━━━ PROVIDED RECORDS

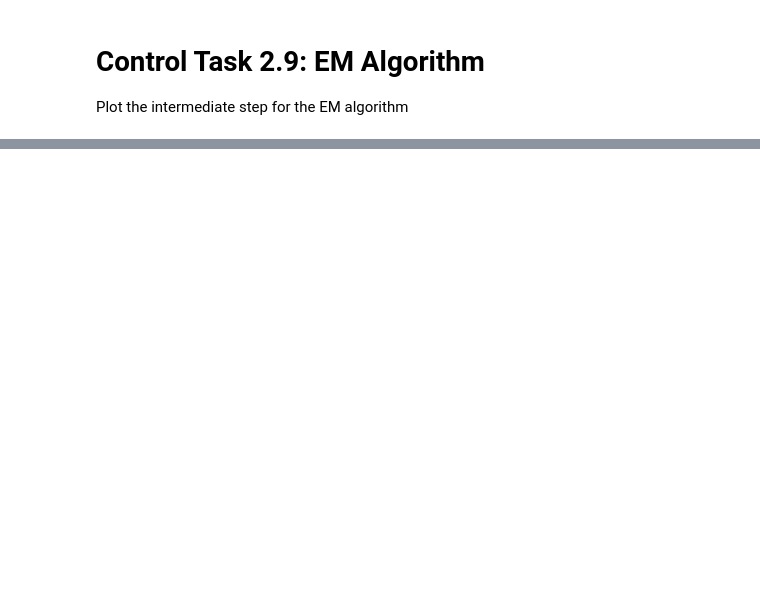
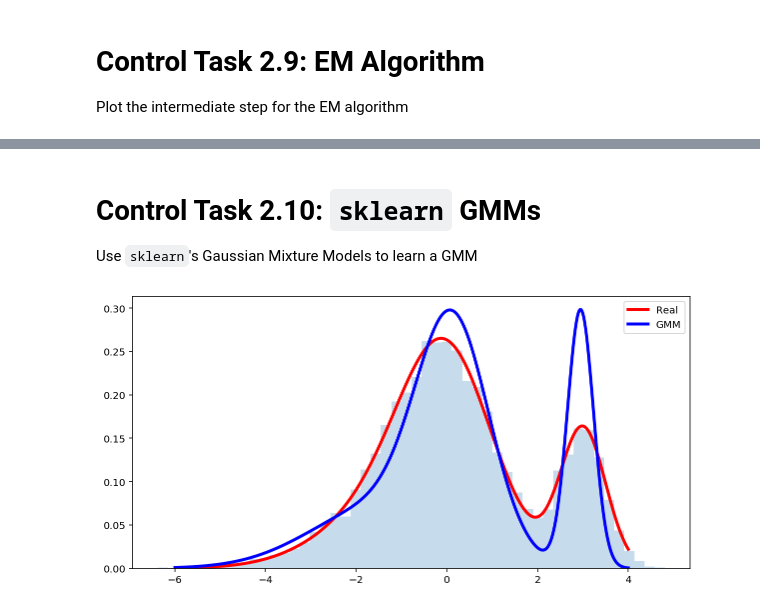
Before and after one commit to jgoerner/advanced-statistics, a Jupyter notebook: statistics/notebooks/Readingguide-2.ipynb, the cells around one changed output, grey strips where cells are left out. Cells and saved outputs as stored; diff of their text form; code cells hidden in the pictures; blank space fills up the shorter version.

Commit message:
Include Task 2.10

```diff
--- a/statistics/notebooks/Readingguide-2.ipynb
+++ b/statistics/notebooks/Readingguide-2.ipynb
@@ -378,0 +414,47 @@ P(c=1|3) ~ 0.96522
+# %% [markdown]
+# Control Task 2.10: `sklearn` GMMs
+Use `sklearn`'s Gaussian Mixture Models to learn a GMM
+# %%
+# %load src/2-10-skearn-gmm.py
+# Import
+import numpy as np
+import matplotlib.pyplot as plt
+from scipy.stats import norm
+from sklearn.mixture import GaussianMixture
+
+# Config
+%config InlineBackend.figure_format = 'retina'
+%matplotlib inline
+plt.rcParams["figure.figsize"] = (10, 5)
+
+# Prepare distributions
+mus = [-1, 0, 3]
+sigs = [1.5, 1, .5]
+pis = [.3, .5, .2]
+N = []
+
+for mu, sig in zip(mus, sigs):
+    N.append(norm(loc=mu, scale=sig))
+
+n_samples = 10000
+samples = np.concatenate([
+    n.rvs(int(pi*n_samples))
+    for n, pi
+    in zip(N, pis)
+])
+x = np.linspace(-6, 4, 500)
+
+gmm = GaussianMixture(3)
+gmm.fit(samples.reshape(-1, 1))
+pdf_mix_gmm = np.zeros_like(x.reshape(1, -1))
+for w, mu, sig in zip(gmm.weights_, gmm.means_, gmm.covariances_):
+    pdf_mix_gmm += w * norm(loc=mu, scale=sig).pdf(x)
+
+pdf_mix = np.sum([pi * n.pdf(x) for pi, n in zip(pis, N)], axis=0)
+plt.hist(samples, bins=50, normed=True, alpha=.25)
+plt.plot(x, pdf_mix, linewidth=3, color="r", label="Real")
+plt.plot(x, pdf_mix_gmm.T, linewidth=3, color="b", label="GMM")
+plt.legend(loc=0)
+plt.savefig("./results/2-10-sklearn-gmm.png")
+# %% [output]
+[figure, added]
```
Also changed, not shown: parts of 7 cells of this notebook, 7 other files.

━━━━━━

> _TASK ITEM_
Search the lines above for the string "linewidth" and copy each line that has it.

> _THE ANSWER_
+plt.plot(x, pdf_mix, linewidth=3, color="r", label="Real")
+plt.plot(x, pdf_mix_gmm.T, linewidth=3, color="b", label="GMM")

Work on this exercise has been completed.